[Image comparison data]

== == ==

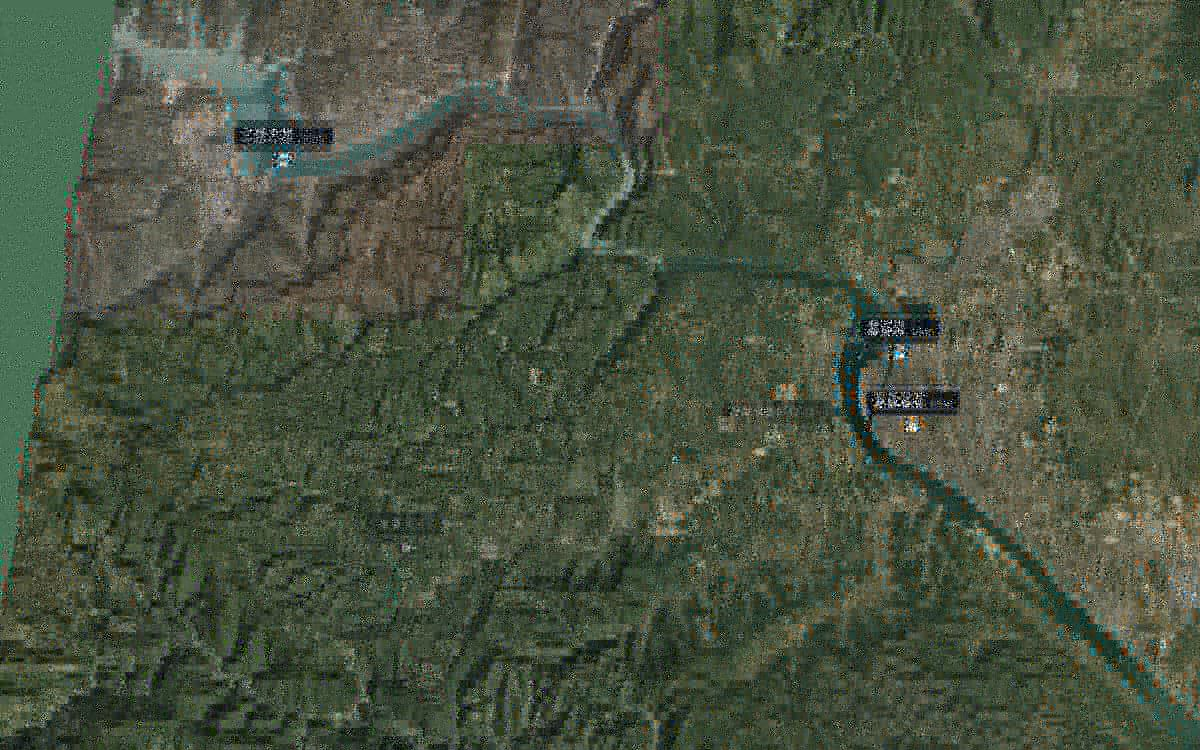
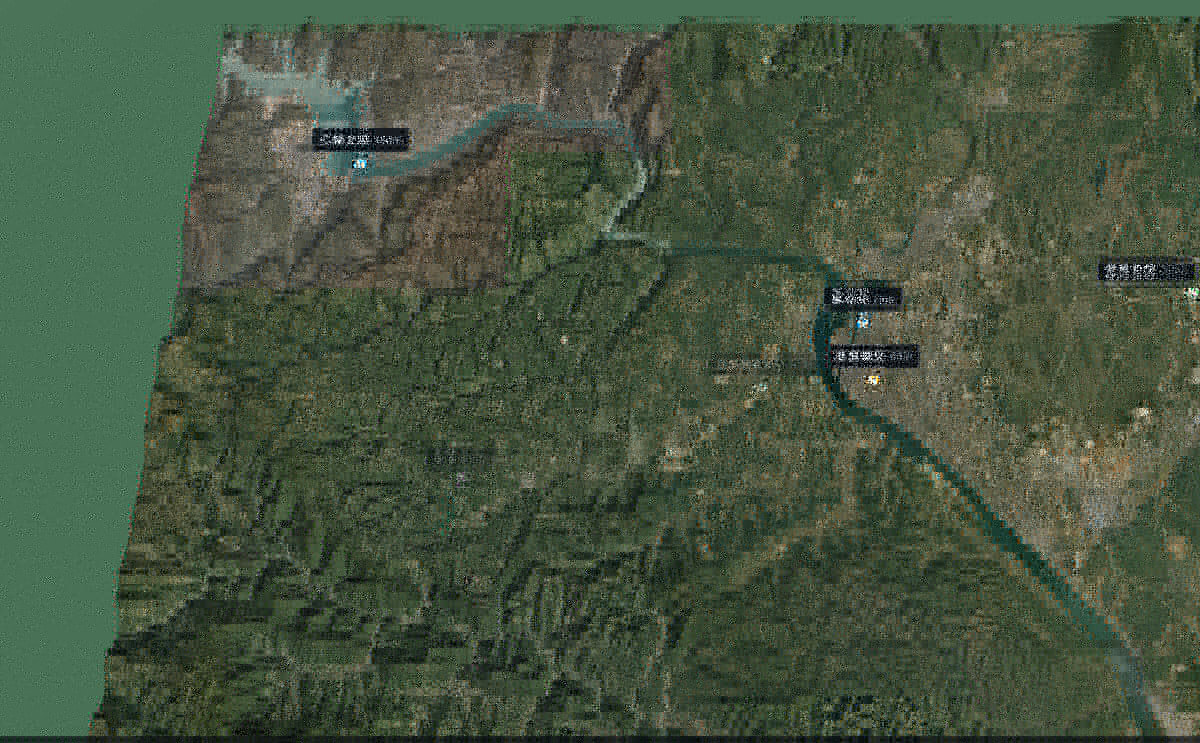
Landing images: capture at 3x, integer 3:1 downscale, chroma smoothing, single 4:4:4 JPEG encode (fixes 4:2:0 colour fringing on label text)

diff --git a/index.html b/index.html
@@ -102,7 +102,7 @@ footer{border-top:1px solid var(--line);padding-top:16px}
   <p class="sub">3D 地形地图 · 三峡库区<span>THREE GORGES · HUBEI, CHINA · 63 × 46 KM</span></p>
 
   <a class="shot" href="map.html" aria-label="进入 3D 地图">
-    <img src="hero-band.jpg" width="1200" height="750" alt="宜昌 3D 地图截图：三峡库区卫星影像与地标">
+    <img src="hero-band.jpg" width="1200" height="743" alt="宜昌 3D 地图截图：三峡库区卫星影像与地标">
     <span class="ov"><span class="play"><i></i>进入地图</span></span>
   </a>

== == ==

Return the data above in its exact wording, with none of the pictures.

Landing images: capture at 3x, integer 3:1 downscale, chroma smoothing, single 4:4:4 JPEG encode (fixes 4:2:0 colour fringing on label text)

diff --git a/index.html b/index.html
@@ -102,7 +102,7 @@ footer{border-top:1px solid var(--line);padding-top:16px}
   <p class="sub">3D 地形地图 · 三峡库区<span>THREE GORGES · HUBEI, CHINA · 63 × 46 KM</span></p>
 
   <a class="shot" href="map.html" aria-label="进入 3D 地图">
-    <img src="hero-band.jpg" width="1200" height="750" alt="宜昌 3D 地图截图：三峡库区卫星影像与地标">
+    <img src="hero-band.jpg" width="1200" height="743" alt="宜昌 3D 地图截图：三峡库区卫星影像与地标">
     <span class="ov"><span class="play"><i></i>进入地图</span></span>
   </a>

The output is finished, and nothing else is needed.